* **Assigned task**: Make an exact copy of the data below, leaving out every picture.

* **Supplied data**:

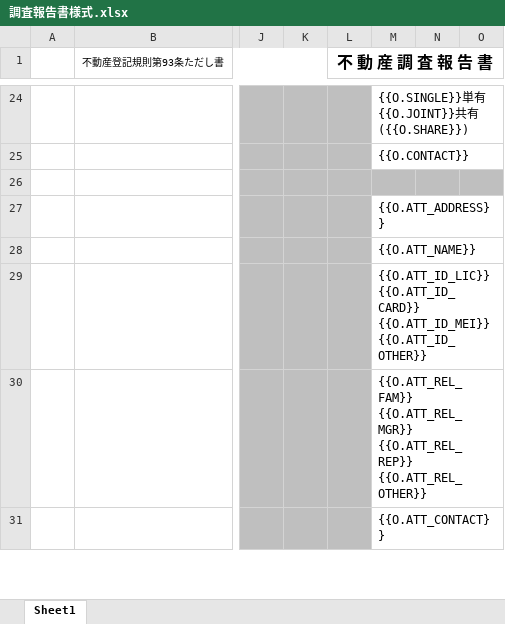
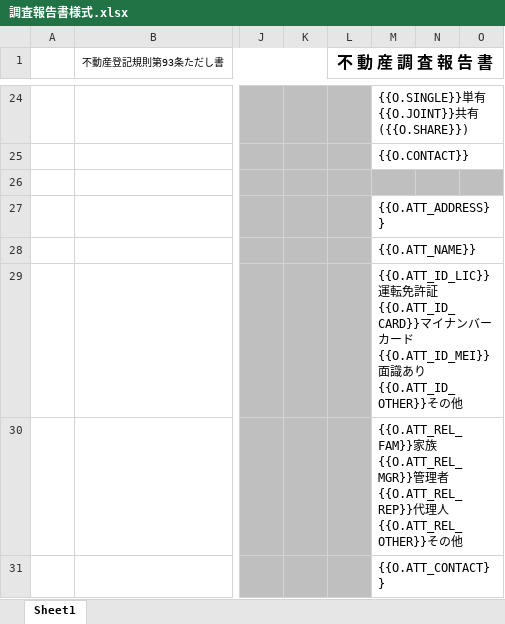
Before and after one commit to yokoyamataro/NodeCloudICT, an Excel workbook: public/調査報告書様式.xlsx, sheet Sheet1, drawn as a sheet; only a part is shown, gaps mark what is left out; values as stored, in another font and other column widths than the file's, no borders; charts and pictures not drawn; the diff covers the shown part only; the diff names each change by its address in the sheet, - before the commit and + after, or states it on an @@ line.

```diff
--- a/public/調査報告書様式.xlsx (sheet Sheet1)
+++ b/public/調査報告書様式.xlsx (sheet Sheet1)
-M29: {{O.ATT_ID_LIC}} {{O.ATT_ID_CARD}} {{O.ATT_ID_MEI}} {{O.ATT_ID_OTHER}}
+M29: {{O.ATT_ID_LIC}}運転免許証 {{O.ATT_ID_CARD}}マイナンバーカード {{O.ATT_ID_MEI}}面識あり {{O.ATT_ID_OTHER}}その他
-M30: {{O.ATT_REL_FAM}} {{O.ATT_REL_MGR}} {{O.ATT_REL_REP}} {{O.ATT_REL_OTHER}}
+M30: {{O.ATT_REL_FAM}}家族 {{O.ATT_REL_MGR}}管理者 {{O.ATT_REL_REP}}代理人 {{O.ATT_REL_OTHER}}その他
```
Also changed, not shown: 2 edited cells elsewhere in this sheet.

* **Response to the task**:
Before and after one commit to yokoyamataro/NodeCloudICT, an Excel workbook: public/調査報告書様式.xlsx, sheet Sheet1, drawn as a sheet; only a part is shown, gaps mark what is left out; values as stored, in another font and other column widths than the file's, no borders; charts and pictures not drawn; the diff covers the shown part only; the diff names each change by its address in the sheet, - before the commit and + after, or states it on an @@ line.

```diff
--- a/public/調査報告書様式.xlsx (sheet Sheet1)
+++ b/public/調査報告書様式.xlsx (sheet Sheet1)
-M29: {{O.ATT_ID_LIC}} {{O.ATT_ID_CARD}} {{O.ATT_ID_MEI}} {{O.ATT_ID_OTHER}}
+M29: {{O.ATT_ID_LIC}}運転免許証 {{O.ATT_ID_CARD}}マイナンバーカード {{O.ATT_ID_MEI}}面識あり {{O.ATT_ID_OTHER}}その他
-M30: {{O.ATT_REL_FAM}} {{O.ATT_REL_MGR}} {{O.ATT_REL_REP}} {{O.ATT_REL_OTHER}}
+M30: {{O.ATT_REL_FAM}}家族 {{O.ATT_REL_MGR}}管理者 {{O.ATT_REL_REP}}代理人 {{O.ATT_REL_OTHER}}その他
```
Also changed, not shown: 2 edited cells elsewhere in this sheet.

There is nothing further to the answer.